The Government has published a Call for Evidence seeking views on whether non-compete clauses stifle innovation and unfairly hinder workers from moving freely between employers. If the evidence suggests that such clauses are acting as a barrier to flexibility, the Government may introduce legislation to limit the use of such restrictions. The Call for Evidence closes on 19 July 2016.
On 25 May 2016 the Department for Business Innovation and Skills (BIS) published a Call for Evidence seeking views on how non-compete clauses are operating in practice. BIS wish to understand whether such clauses:
- Hinder those who might be considering setting up, or have set up, an innovative enterprise; and/or
- Unfairly limit workers from moving freely between employers.
The focus on such clauses is said to be part of the Government's drive to make the UK labour market as flexible as possible. This follows a report by the Social Market Foundation in July 2014, which recommended that the Government ban non-compete clauses from employment contracts altogether, on the basis that they acted as a barrier to workers and frustrated innovation. There is no suggestion that the Government now plans to introduce a complete ban. Rather, the desire is to ensure that when such clauses are used they are: "justified, well-constructed, targeted and reasonable" and fairly balance employer and worker interests.

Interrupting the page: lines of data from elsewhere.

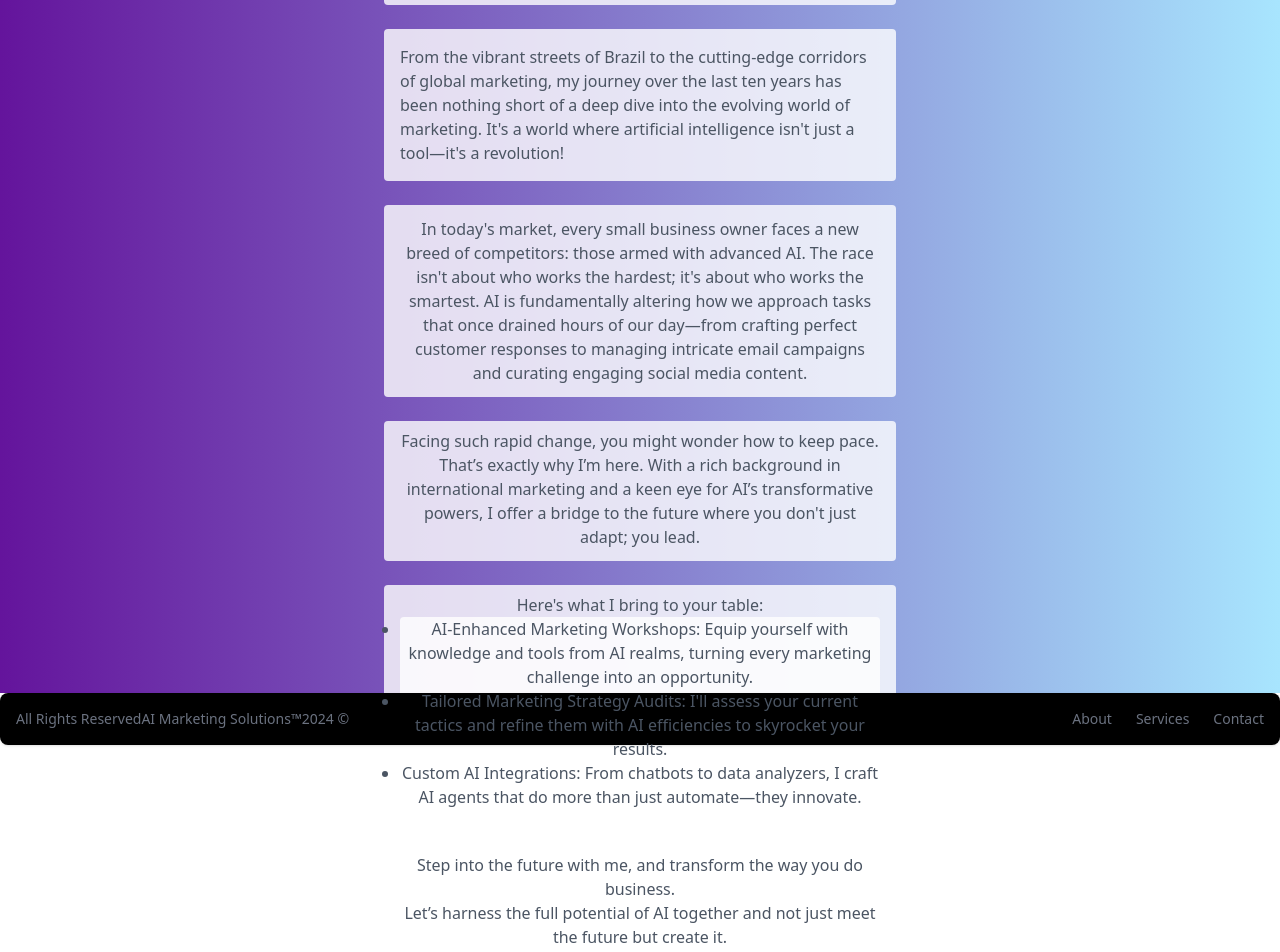
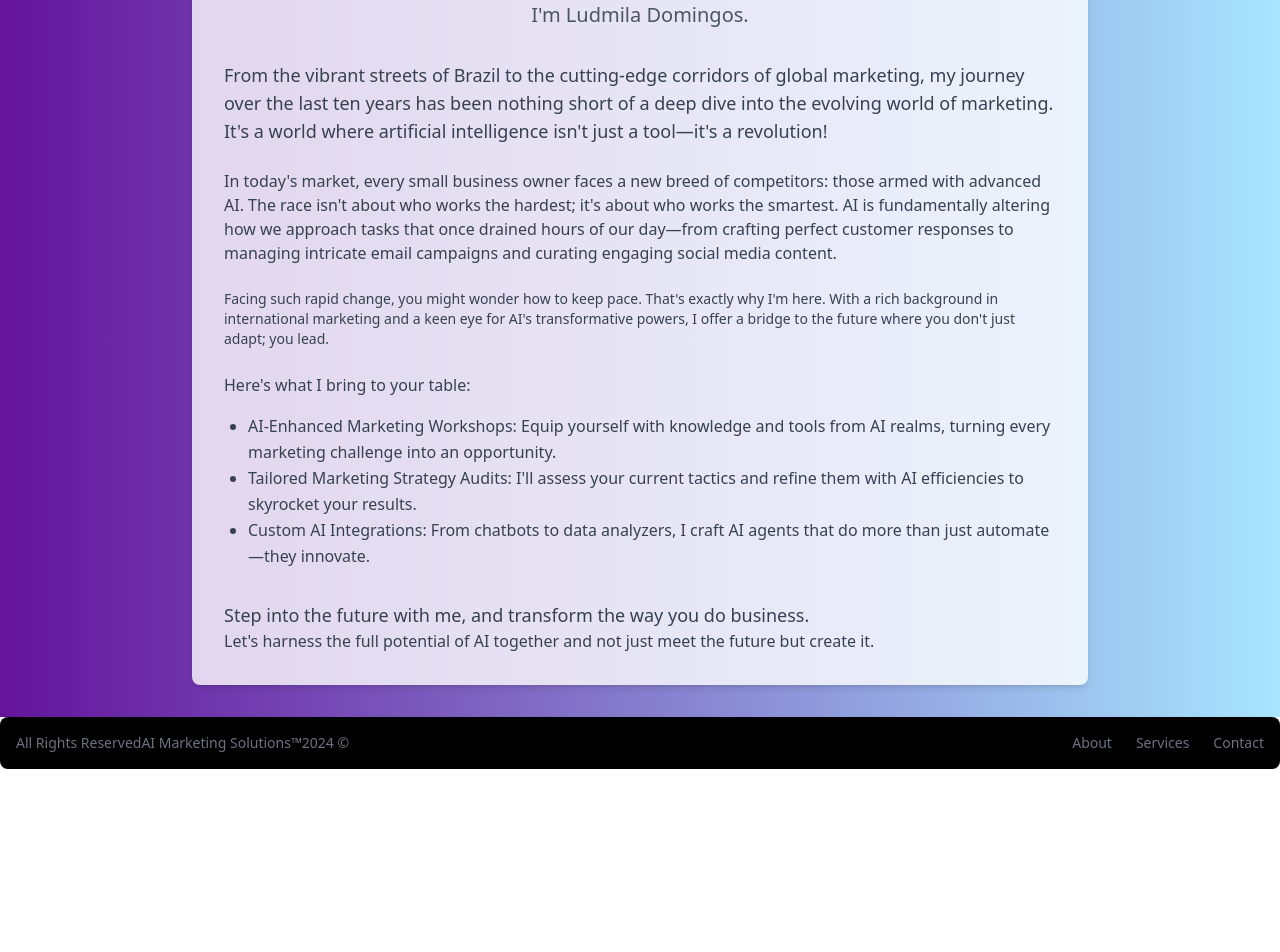
Before and after one commit to PadoSensei/aimarketingsolutions, a Next.js app: page /about in a window 1280 px wide. Shown: the part 171-1123 px from the top of the page. After the commit the page ends 940 px from the top, so only its background shows below. Built offline with nearby package versions, Linux system fonts and the light colour scheme; no server answers.

Commit message:
Tailwind styling update on about page

```diff
--- a/src/app/about/page.tsx
+++ b/src/app/about/page.tsx
@@ -2,91 +2,49 @@ import Footer2 from "@/components/Footer2"
 import Layout from "@/components/Layout"
 import NavBar from "@/components/NavBar"
 
-// TODO - Footer not at bottom
-// TODO - Center text in screen on background card, background card sits on the gradient
-
 export default function About() {
     return (
-        <>
+        <div className="flex flex-col min-h-screen">
         <NavBar />
-            {/* <Layout> */}
-            <div className="h-screen lg:px-96 md:px-20 bg-gradient-to-r from-gradient-purple to-gradient-blue">
-            <br />
-                <div className="flex pt-2 justify-center text-2xl font-sans items-center bg-white/80 rounded p-4">
-                    Hello, and welcome! I'm Ludmila Domingos.
-                </div>
-                <br />
-                {/* <div className="text-center font-bold text-gray-600">
-        "We Excellence in Solving Problems Creatively"
-      </div> */}
-                <div className="p-4 text-gray-600 text-md sm:text-left md:text-left text-center font-sans bg-white/80 rounded">
+
+        <main className="flex-grow bg-gradient-to-r from-gradient-purple to-gradient-blue px-4 py-8 sm:px-8 md:px-16 lg:px-32">
+          <article className="max-w-4xl mx-auto bg-white/80 rounded-lg shadow-md p-8">
+            <header className="text-center mb-8">
+              <h1 className="text-3xl font-bold text-gray-800 mb-2">Hello, and welcome!</h1>
+              <p className="text-xl text-gray-600">I'm Ludmila Domingos.</p>
+            </header>
+            <section className="text-gray-700 leading-relaxed mb-6">
+              <p className="text-lg">
                 From the vibrant streets of Brazil to the cutting-edge corridors of global marketing, my journey over the last ten years has been nothing short of a deep dive into the evolving world of marketing. It's a world where artificial intelligence isn't just a tool—it's a revolution!
-                </div>
-                 <br />
-                <div className="text-center text-md text-gray-600 px-4 font_sans py-3 bg-white/80 rounded">
+              </p>
+            </section>
+            <section className="text-gray-700 leading-relaxed mb-6">
+              <p className="text-base">
                 In today's market, every small business owner faces a new breed of competitors: those armed with advanced AI. The race isn't about who works the hardest; it's about who works the smartest. AI is fundamentally altering how we approach tasks that once drained hours of our day—from crafting perfect customer responses to managing intricate email campaigns and curating engaging social media content.
-                </div>
-                <br />
-                <div className="text-center text-md px-4 font-sans text-gray-600  pt-2 pb-3 bg-white/80 rounded">
-                    Facing such rapid change, you might wonder how to keep pace. That’s exactly why I’m here. With a rich background in international marketing and a keen eye for AI’s transformative powers, I offer a bridge to the future where you don't just adapt; you lead.
-                </div>
-                <br />
-                <div className="text-center text-md px-4 font-sans text-gray-600  pt-2 pb-3 bg-white/80 rounded">
-                    Here's what I bring to your table:
-                {/* </div> */}
-
-                {/* <div className="m-4 bg-white/80 rounded"> */}
-                    <ul className="list-disc bg-white/80 rounded">
+              </p>
+            </section>
+            <section className="text-gray-700 leading-relaxed mb-6">
+              <p className="text-sm">
+                Facing such rapid change, you might wonder how to keep pace. That's exactly why I'm here. With a rich background in international marketing and a keen eye for AI's transformative powers, I offer a bridge to the future where you don't just adapt; you lead.
+              </p>
+            </section>
+            <section className="text-gray-700 leading-relaxed mb-8">
+              <p className="text-base mb-4">Here's what I bring to your table:</p>
+              <ul className="list-disc pl-6">
                 <li>AI-Enhanced Marketing Workshops: Equip yourself with knowledge and tools from AI realms, turning every marketing challenge into an opportunity.</li>
                 <li>Tailored Marketing Strategy Audits: I'll assess your current tactics and refine them with AI efficiencies to skyrocket your results.</li>
                 <li>Custom AI Integrations: From chatbots to data analyzers, I craft AI agents that do more than just automate—they innovate.</li>
               </ul>
+            </section>
+            <footer className="text-gray-700 leading-relaxed">
+              <p className="text-lg">Step into the future with me, and transform the way you do business.</p>
+              <p className="text-base">Let's harness the full potential of AI together and not just meet the future but create it.</p>
+            </footer>
+          </article>
+        </main>
 
-                </div>
-                <br />
-                <div className="text-center text-md px-4 font-sans text-gray-600  pt-2 pb-3 bg-white/80 rounded">
-                   <p>
-                   Step into the future with me, and transform the way you do business.
-                    </p>
-                    <p>
-                    Let’s harness the full potential of AI together and not just meet the future but create it.
-                    </p>
-                </div>
+        <Footer2 />
       </div>
 
-            {/* </Layout> */}
-            <Footer2 />
-        </>
     )
 }
-
-{/* <sectioFrom the vibrant streets of Brazil to the cutting-edge corridors of global marketing, my journey over the last ten years has been nothing short of a deep dive into the evolving world of marketing. It's a world where artificial intelligence isn't just a tool—it's a revolution!
-<div classNameName="">
-    Hello, and welcome! I'm Ludmila Domingos.
-</div>
-
-<div classNameName="">
-    From the vibrant streets of Brazil to the cutting-edge corridors of global marketing, my journey over the last ten years has been nothing short of a deep dive into the evolving world of marketing. It's a world where artificial intelligence isn't just a tool—it's a revolution!
-</div>
-
-<div classNameName="">
-    In today's market, every small business owner faces a new breed of competitors: those armed with advanced AI. The race isn't about who works the hardest; it's about who works the smartest. AI is fundamentally altering how we approach tasks that once drained hours of our day—from crafting perfect customer responses to managing intricate email campaigns and curating engaging social media content.
-</div>
-
-<div classNameName="">
-    Facing such rapid change, you might wonder how to keep pace. That’s exactly why I’m here. With a rich background in international marketing and a keen eye for AI’s transformative powers, I offer a bridge to the future where you don't just adapt; you lead.
-</div>
-
-<div classNameName="">
-    Here's what I bring to your table:
-    <ul>
-        <li>AI-Enhanced Marketing Workshops: Equip yourself with knowledge and tools from AI realms, turning every marketing challenge into an opportunity.</li>
-        <li>Tailored Marketing Strategy Audits: I'll assess your current tactics and refine them with AI efficiencies to skyrocket your results.</li>
-        <li>Custom AI Integrations: From chatbots to data analyzers, I craft AI agents that do more than just automate—they innovate.</li>
-    </ul>
-</div>
-<div classNameName="">
-    Step into the future with me, and transform the way you do business. Let’s harness the full potential of AI together and not just meet the future but create it.
-</div>
-
-</section> */}
```
Lines whose indentation alone changed are shown as unchanged.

What types of restrictions are within the scope of the Call for Evidence?
Although the Call for Evidence refers to "non-compete clauses", its scope is not restricted to restrictions preventing workers from working for a competing business. Within the scope of the Call for Evidence are:
- Restrictions which prevent an ex-worker from working for, or setting up, a competing business (including area-based restrictions);
- Restrictions which prevent an ex-worker from dealing with the employer's customers; and
- Restrictions which prevent an ex-worker from employing employees of the employer.
The Call for Evidence is silent on whether restrictions which prevent the ex-worker from soliciting clients or employees of the employer are covered. This is surprising as non-solicitation provisions are, perhaps, the most commonly used form of post-termination restriction. However, it should be noted that the term "non-compete clauses" is defined in the Call for Evidence as: "…any clause in an employment contract that seeks to restrict a worker's ability to compete against their former employer after they leave". Further, the Call for Evidence asks for examples of other clauses (beyond those referred to above) which restrict competition. Therefore, it is likely that non-solicitation clauses will be addressed by BIS as part of this review.
Confidentiality clauses and intellectual property provisions are not within scope on the basis that these are "separate policy areas".
What areas are addressed by the Call for Evidence?
In addition to asking for further examples of non-compete restrictions, the Call for Evidence poses a number questions on the following areas:
- The prevalence of non-compete clauses in the UK: the questions focus on whether non-compete clauses are used generally across the labour market, or are more prevalent within certain sectors and roles.
- Whether employer respondents have used non-compete clauses: the questions focus on whether the employer uses different types of restrictions for different roles, or whether a blanket approach is adopted. Evidence is also sought on employer experiences of taking action against an ex-worker for breaches of such clauses.
- Whether worker respondents have been subjected to non-compete clauses: the questions focus on what restrictions have been imposed on workers, and whether the worker clearly understood the implications of such restrictions. Evidence is also sought of situations where a worker has disregarded or challenged a non-compete clause.
- Experiences of where non-compete clauses have affected, or prevented, workers from moving to new employment, or starting up their own competing business: here, evidence is sought from both workers and prospective employers.
- Whether there would be any repercussions or unintended consequences of restricting some forms of non-compete clauses: views are sought on the consequences of legislating to limit the use of such clauses, and whether the use of non-legislative measures would work. Employers are also asked to submit views on whether intellectual property and confidentiality clauses alone would be sufficient to protect their business interests (and, if not, why not).
- Whether non-compete clauses are transparent: views are sought from employers, workers and advisers on whether the purpose, and implications, of non-compete clauses are fully understood. Related to that, views are sought on whether new guidance would be helpful and improve confidence around the use of such clauses.
The Call for Evidence closes on 19 July 2016. The responses will be used to build up a better understanding of how such clauses are being used, and their impact. If the evidence suggests that such clauses are acting as a barrier to flexibility, the Government will consider how best to act. This could mean new legislation will be introduced to limit the use of such restrictions.